= Your instructions =
For the entries below, state how many lines contain the string "rounded". Add nothing else.

= Data for analysis =
┌──

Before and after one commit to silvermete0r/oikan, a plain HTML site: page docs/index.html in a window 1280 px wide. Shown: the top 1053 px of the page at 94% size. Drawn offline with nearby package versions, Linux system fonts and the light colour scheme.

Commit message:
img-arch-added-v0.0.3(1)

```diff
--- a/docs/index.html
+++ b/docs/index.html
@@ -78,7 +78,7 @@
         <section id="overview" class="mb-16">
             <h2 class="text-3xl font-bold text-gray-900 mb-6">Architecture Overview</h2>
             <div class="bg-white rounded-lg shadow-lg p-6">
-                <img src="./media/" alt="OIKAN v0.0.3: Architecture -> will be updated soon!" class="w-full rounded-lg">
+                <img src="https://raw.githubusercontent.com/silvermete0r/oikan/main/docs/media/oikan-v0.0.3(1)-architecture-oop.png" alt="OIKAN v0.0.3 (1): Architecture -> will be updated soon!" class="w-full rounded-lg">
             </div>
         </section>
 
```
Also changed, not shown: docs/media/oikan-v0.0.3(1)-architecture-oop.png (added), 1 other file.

└──
┌──

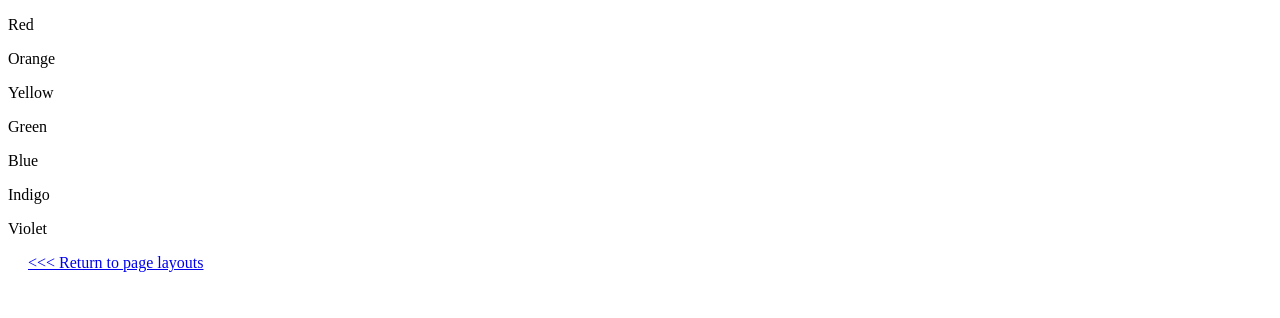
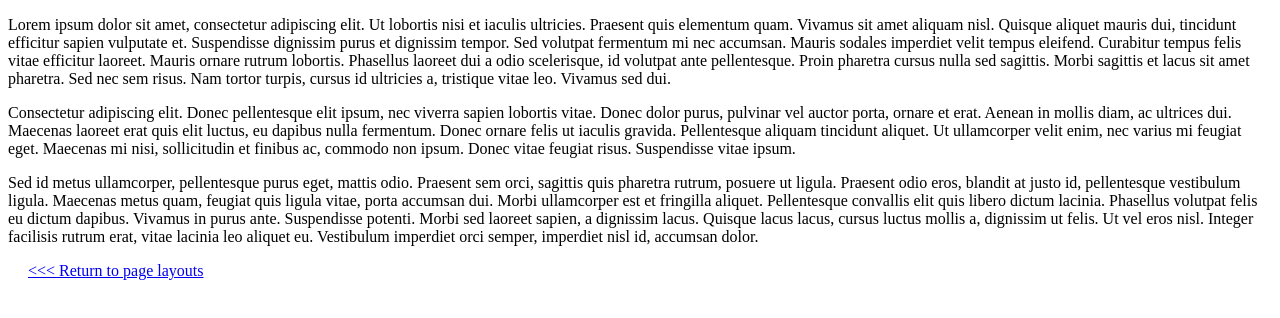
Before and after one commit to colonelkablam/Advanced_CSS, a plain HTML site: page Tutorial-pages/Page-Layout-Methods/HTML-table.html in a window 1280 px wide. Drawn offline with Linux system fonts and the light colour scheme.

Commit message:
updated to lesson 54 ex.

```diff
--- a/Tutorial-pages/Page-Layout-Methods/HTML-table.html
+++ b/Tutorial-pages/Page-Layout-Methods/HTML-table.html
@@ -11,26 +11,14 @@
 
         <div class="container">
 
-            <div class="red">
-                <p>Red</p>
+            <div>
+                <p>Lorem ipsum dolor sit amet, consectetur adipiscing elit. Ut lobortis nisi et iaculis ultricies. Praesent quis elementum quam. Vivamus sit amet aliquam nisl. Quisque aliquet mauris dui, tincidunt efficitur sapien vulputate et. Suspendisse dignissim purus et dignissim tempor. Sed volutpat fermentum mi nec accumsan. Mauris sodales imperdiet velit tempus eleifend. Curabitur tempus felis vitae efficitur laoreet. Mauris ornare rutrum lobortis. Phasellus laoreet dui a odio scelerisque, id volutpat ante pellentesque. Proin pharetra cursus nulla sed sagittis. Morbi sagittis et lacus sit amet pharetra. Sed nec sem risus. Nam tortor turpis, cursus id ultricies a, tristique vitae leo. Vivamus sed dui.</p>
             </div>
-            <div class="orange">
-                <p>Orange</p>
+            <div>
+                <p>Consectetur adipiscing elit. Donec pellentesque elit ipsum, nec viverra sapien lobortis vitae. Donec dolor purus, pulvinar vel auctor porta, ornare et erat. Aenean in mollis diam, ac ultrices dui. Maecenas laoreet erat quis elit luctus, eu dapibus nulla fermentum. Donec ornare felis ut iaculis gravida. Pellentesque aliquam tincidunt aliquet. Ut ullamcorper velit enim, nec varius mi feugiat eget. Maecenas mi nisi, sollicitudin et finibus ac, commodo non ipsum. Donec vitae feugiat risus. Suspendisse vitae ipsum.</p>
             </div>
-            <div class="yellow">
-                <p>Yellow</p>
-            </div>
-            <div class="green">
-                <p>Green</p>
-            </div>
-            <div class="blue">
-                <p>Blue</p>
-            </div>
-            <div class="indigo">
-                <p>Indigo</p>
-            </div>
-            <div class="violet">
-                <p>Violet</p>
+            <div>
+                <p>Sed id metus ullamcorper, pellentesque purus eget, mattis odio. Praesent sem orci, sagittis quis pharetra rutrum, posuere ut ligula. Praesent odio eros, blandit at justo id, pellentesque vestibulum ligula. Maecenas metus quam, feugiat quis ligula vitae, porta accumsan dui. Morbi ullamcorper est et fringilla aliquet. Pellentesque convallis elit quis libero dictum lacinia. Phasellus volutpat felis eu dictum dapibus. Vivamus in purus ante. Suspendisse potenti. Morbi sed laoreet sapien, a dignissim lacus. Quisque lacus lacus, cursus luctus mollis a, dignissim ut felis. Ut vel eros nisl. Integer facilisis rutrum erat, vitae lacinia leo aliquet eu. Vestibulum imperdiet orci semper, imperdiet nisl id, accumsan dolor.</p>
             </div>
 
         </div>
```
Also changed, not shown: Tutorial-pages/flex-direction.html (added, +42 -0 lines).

└──

= Solution to the exercise =
3